WHAT TO PRODUCE :: Whenever the word "light" appears in a line of the data below, copy that line.

*** Opening MATERIAL SUPPLIED ***

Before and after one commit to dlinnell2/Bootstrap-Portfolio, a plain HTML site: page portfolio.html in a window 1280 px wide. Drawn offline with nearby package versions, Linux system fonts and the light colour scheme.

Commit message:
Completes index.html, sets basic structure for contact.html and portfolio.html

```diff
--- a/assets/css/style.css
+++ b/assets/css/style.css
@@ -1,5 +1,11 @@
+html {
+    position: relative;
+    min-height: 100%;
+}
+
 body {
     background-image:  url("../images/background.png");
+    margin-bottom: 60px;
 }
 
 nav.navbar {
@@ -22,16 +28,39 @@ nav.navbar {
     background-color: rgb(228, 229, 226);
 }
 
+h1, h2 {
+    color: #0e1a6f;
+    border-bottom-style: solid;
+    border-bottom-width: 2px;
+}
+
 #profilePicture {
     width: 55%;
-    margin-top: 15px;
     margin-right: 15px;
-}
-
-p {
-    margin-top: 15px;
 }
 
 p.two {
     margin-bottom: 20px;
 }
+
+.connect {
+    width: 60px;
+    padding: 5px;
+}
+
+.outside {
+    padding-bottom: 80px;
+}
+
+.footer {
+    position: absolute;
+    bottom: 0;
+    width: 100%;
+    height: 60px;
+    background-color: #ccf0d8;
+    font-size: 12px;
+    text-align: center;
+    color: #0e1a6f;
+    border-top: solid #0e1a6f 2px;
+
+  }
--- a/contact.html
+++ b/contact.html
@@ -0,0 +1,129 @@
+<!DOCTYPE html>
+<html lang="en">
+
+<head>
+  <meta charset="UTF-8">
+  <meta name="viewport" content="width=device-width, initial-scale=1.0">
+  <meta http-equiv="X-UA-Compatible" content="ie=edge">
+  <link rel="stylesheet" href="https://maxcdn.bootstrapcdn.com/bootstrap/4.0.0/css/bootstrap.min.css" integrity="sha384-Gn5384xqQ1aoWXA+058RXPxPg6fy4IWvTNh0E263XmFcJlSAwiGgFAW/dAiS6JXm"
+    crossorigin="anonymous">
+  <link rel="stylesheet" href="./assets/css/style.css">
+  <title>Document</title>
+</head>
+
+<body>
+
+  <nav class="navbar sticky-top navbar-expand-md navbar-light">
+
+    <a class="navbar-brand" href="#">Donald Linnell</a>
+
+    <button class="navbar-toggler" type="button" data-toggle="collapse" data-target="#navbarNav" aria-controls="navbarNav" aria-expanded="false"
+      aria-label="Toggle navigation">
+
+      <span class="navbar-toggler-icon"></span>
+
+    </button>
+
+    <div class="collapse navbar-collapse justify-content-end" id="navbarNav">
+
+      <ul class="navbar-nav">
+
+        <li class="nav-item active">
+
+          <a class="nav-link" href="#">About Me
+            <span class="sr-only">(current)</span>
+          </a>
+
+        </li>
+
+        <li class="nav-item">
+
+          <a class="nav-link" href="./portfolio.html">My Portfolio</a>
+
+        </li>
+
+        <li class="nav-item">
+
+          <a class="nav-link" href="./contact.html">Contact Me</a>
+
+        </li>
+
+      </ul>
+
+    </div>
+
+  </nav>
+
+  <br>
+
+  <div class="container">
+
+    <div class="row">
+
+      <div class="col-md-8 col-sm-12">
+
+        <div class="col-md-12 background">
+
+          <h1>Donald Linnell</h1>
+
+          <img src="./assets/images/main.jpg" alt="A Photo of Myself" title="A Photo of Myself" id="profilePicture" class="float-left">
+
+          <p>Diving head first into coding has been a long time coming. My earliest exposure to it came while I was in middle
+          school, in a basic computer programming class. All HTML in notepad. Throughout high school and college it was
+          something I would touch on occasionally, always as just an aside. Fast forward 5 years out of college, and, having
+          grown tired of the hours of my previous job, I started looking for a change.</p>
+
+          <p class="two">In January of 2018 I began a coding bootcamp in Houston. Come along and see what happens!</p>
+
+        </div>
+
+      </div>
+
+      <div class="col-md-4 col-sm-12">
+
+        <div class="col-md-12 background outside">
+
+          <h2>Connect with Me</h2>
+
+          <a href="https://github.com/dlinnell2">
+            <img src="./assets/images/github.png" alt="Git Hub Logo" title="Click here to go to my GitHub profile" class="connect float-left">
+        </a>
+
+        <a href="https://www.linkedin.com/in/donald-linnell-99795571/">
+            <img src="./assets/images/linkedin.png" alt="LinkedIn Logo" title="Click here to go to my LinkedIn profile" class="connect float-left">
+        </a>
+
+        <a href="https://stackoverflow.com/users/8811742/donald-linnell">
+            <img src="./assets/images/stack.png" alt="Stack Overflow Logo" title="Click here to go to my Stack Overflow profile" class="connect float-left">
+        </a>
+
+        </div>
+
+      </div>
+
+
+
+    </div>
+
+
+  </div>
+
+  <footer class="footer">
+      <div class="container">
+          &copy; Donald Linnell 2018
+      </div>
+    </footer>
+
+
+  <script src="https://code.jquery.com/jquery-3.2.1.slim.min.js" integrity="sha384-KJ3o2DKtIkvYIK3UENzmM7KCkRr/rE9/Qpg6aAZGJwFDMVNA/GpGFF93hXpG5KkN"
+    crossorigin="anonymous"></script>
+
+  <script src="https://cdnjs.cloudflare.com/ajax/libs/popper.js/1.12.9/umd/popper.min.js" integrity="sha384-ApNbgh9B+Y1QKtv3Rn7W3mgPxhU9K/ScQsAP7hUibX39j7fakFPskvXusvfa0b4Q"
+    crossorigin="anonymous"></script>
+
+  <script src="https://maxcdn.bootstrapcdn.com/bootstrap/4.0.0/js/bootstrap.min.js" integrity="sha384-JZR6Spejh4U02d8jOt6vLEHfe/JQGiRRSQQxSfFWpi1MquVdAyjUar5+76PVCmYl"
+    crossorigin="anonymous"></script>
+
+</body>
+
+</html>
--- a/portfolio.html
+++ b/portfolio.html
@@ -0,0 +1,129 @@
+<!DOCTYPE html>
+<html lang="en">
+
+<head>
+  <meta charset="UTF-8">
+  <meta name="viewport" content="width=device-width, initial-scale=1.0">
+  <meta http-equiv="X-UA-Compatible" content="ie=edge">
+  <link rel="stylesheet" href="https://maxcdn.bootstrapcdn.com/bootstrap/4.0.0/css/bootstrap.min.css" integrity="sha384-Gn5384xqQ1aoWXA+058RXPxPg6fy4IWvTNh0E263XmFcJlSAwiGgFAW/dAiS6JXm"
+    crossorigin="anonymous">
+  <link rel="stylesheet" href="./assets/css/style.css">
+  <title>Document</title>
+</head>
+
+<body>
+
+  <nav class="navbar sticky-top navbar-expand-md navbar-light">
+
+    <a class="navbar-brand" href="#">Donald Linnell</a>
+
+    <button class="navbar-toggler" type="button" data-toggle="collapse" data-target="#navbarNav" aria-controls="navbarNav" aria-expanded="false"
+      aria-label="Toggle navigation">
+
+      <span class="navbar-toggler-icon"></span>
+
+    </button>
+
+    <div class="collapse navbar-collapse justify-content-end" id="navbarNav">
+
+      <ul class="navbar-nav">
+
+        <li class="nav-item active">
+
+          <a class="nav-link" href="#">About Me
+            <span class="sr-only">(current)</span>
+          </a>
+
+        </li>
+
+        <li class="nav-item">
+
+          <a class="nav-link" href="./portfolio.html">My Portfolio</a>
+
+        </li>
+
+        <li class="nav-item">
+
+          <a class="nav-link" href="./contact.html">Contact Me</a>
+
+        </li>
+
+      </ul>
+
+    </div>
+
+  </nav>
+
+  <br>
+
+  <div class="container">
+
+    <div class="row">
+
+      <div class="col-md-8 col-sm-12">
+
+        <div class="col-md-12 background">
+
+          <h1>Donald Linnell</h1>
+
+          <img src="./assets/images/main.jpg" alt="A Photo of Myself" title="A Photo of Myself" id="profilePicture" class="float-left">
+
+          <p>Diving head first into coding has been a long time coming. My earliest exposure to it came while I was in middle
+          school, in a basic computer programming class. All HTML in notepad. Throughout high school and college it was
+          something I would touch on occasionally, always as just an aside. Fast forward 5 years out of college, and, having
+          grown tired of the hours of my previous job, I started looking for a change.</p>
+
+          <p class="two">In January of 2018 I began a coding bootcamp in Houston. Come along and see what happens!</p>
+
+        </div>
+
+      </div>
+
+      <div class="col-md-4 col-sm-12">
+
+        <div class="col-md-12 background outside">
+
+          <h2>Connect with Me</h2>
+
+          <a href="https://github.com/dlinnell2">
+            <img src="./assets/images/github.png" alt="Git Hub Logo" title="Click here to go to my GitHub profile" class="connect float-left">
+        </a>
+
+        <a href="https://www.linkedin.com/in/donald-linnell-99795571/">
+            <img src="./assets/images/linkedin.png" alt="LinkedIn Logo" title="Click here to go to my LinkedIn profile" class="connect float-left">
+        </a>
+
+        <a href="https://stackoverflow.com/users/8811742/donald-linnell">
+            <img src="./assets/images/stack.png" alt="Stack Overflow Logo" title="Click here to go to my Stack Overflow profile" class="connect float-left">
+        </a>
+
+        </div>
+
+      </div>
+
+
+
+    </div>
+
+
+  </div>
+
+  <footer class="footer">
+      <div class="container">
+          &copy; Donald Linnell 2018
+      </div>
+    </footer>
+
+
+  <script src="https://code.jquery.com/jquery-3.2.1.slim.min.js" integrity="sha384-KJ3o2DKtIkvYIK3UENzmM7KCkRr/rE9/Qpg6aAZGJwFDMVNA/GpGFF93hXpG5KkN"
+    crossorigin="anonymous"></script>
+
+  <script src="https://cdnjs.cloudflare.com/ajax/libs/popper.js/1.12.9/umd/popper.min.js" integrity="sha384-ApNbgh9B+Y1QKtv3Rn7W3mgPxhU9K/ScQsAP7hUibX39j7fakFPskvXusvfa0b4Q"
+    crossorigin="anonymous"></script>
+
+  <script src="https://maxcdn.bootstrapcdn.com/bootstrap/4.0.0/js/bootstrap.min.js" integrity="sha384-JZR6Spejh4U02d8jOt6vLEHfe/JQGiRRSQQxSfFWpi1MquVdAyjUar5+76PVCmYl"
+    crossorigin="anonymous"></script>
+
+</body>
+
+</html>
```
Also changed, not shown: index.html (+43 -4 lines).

*** Closing MATERIAL SUPPLIED ***
*** Opening MATERIAL SUPPLIED ***

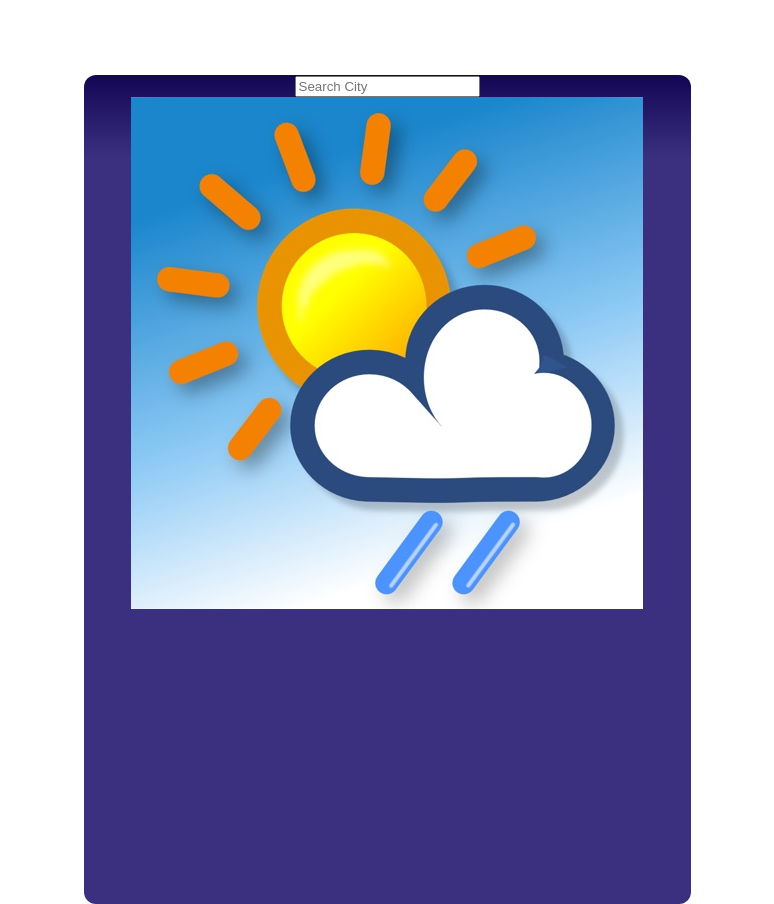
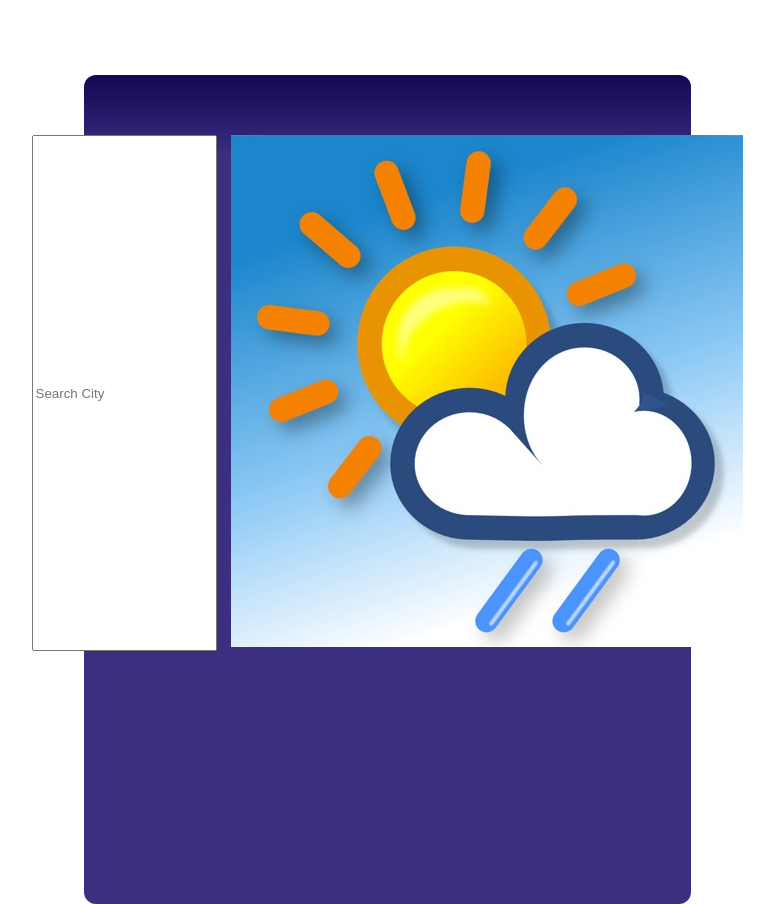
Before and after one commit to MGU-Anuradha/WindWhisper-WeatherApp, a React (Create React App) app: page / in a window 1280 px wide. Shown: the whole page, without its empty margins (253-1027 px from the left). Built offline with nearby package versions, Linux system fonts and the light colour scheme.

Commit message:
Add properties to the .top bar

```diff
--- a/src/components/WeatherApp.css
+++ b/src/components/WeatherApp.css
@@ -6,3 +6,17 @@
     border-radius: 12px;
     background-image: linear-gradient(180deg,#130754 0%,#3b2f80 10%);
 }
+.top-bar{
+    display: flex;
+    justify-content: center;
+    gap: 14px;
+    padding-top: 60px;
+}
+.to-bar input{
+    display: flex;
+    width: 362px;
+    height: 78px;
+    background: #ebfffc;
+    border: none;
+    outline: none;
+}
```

*** Closing MATERIAL SUPPLIED ***

PROBLEM SOLUTION ::
Before and after one commit to dlinnell2/Bootstrap-Portfolio, a plain HTML site: page portfolio.html in a window 1280 px wide. Drawn offline with nearby package versions, Linux system fonts and the light colour scheme.
+  <nav class="navbar sticky-top navbar-expand-md navbar-light">
+  <nav class="navbar sticky-top navbar-expand-md navbar-light">
Before and after one commit to MGU-Anuradha/WindWhisper-WeatherApp, a React (Create React App) app: page / in a window 1280 px wide. Shown: the whole page, without its empty margins (253-1027 px from the left). Built offline with nearby package versions, Linux system fonts and the light colour scheme.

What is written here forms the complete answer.